Task description: Omit every picture, then return the listing verbatim.

⟨

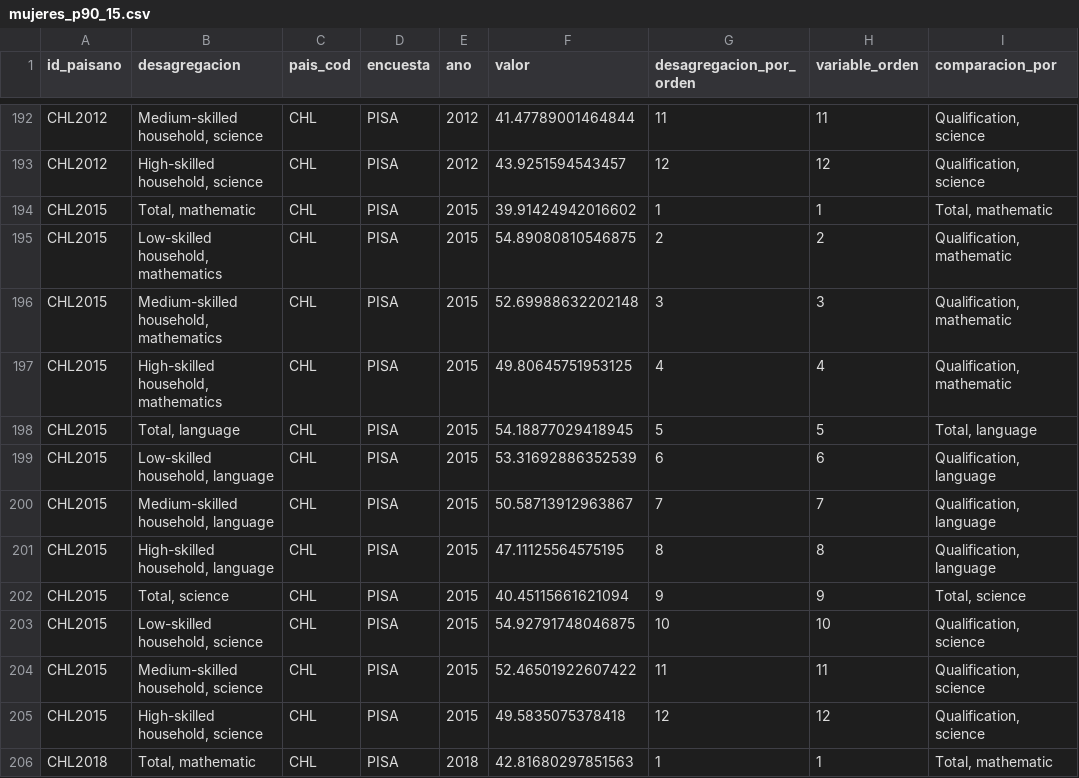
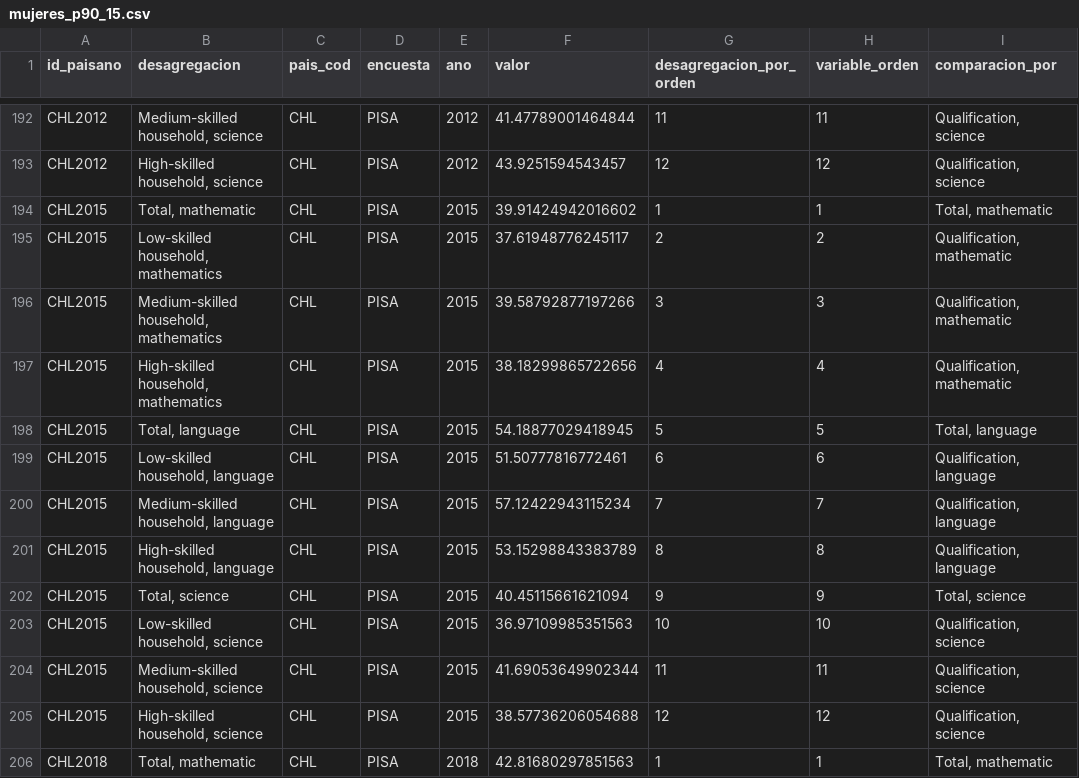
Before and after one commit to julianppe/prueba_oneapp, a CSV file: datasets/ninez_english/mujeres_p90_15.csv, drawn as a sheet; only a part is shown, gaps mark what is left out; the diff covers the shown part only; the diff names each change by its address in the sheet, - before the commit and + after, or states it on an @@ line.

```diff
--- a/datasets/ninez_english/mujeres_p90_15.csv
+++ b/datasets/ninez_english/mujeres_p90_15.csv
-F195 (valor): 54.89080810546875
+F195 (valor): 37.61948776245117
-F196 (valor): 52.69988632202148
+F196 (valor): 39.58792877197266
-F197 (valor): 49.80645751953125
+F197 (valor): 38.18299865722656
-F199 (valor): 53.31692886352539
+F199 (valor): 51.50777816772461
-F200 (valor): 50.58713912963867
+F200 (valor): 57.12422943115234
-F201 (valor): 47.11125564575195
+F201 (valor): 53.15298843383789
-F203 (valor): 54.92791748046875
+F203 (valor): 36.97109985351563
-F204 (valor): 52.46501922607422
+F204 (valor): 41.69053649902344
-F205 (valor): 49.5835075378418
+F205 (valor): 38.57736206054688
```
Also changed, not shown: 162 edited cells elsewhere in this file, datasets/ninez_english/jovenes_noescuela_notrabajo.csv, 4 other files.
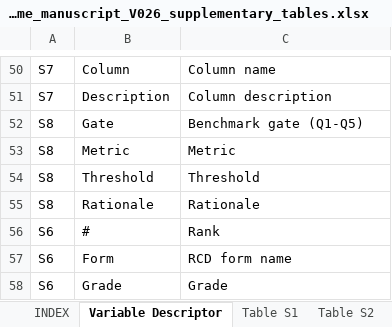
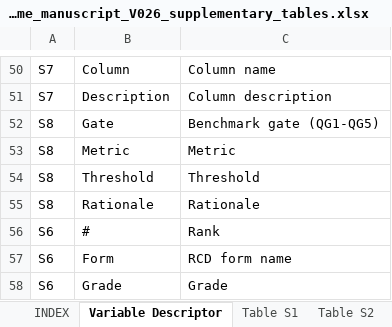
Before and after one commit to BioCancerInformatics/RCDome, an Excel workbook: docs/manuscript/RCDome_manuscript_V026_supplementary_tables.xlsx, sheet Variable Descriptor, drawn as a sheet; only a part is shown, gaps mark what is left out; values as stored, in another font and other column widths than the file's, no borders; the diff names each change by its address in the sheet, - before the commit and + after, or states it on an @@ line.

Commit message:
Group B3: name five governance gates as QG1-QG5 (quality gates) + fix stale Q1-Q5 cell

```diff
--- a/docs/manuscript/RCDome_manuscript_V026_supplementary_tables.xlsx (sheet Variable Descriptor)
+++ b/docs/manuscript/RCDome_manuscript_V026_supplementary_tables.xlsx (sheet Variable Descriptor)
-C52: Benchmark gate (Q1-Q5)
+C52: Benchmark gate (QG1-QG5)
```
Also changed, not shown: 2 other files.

⟩

Solution for this problem:
Before and after one commit to julianppe/prueba_oneapp, a CSV file: datasets/ninez_english/mujeres_p90_15.csv, drawn as a sheet; only a part is shown, gaps mark what is left out; the diff covers the shown part only; the diff names each change by its address in the sheet, - before the commit and + after, or states it on an @@ line.

```diff
--- a/datasets/ninez_english/mujeres_p90_15.csv
+++ b/datasets/ninez_english/mujeres_p90_15.csv
-F195 (valor): 54.89080810546875
+F195 (valor): 37.61948776245117
-F196 (valor): 52.69988632202148
+F196 (valor): 39.58792877197266
-F197 (valor): 49.80645751953125
+F197 (valor): 38.18299865722656
-F199 (valor): 53.31692886352539
+F199 (valor): 51.50777816772461
-F200 (valor): 50.58713912963867
+F200 (valor): 57.12422943115234
-F201 (valor): 47.11125564575195
+F201 (valor): 53.15298843383789
-F203 (valor): 54.92791748046875
+F203 (valor): 36.97109985351563
-F204 (valor): 52.46501922607422
+F204 (valor): 41.69053649902344
-F205 (valor): 49.5835075378418
+F205 (valor): 38.57736206054688
```
Also changed, not shown: 162 edited cells elsewhere in this file, datasets/ninez_english/jovenes_noescuela_notrabajo.csv, 4 other files.
Before and after one commit to BioCancerInformatics/RCDome, an Excel workbook: docs/manuscript/RCDome_manuscript_V026_supplementary_tables.xlsx, sheet Variable Descriptor, drawn as a sheet; only a part is shown, gaps mark what is left out; values as stored, in another font and other column widths than the file's, no borders; the diff names each change by its address in the sheet, - before the commit and + after, or states it on an @@ line.

Commit message:
Group B3: name five governance gates as QG1-QG5 (quality gates) + fix stale Q1-Q5 cell

```diff
--- a/docs/manuscript/RCDome_manuscript_V026_supplementary_tables.xlsx (sheet Variable Descriptor)
+++ b/docs/manuscript/RCDome_manuscript_V026_supplementary_tables.xlsx (sheet Variable Descriptor)
-C52: Benchmark gate (Q1-Q5)
+C52: Benchmark gate (QG1-QG5)
```
Also changed, not shown: 2 other files.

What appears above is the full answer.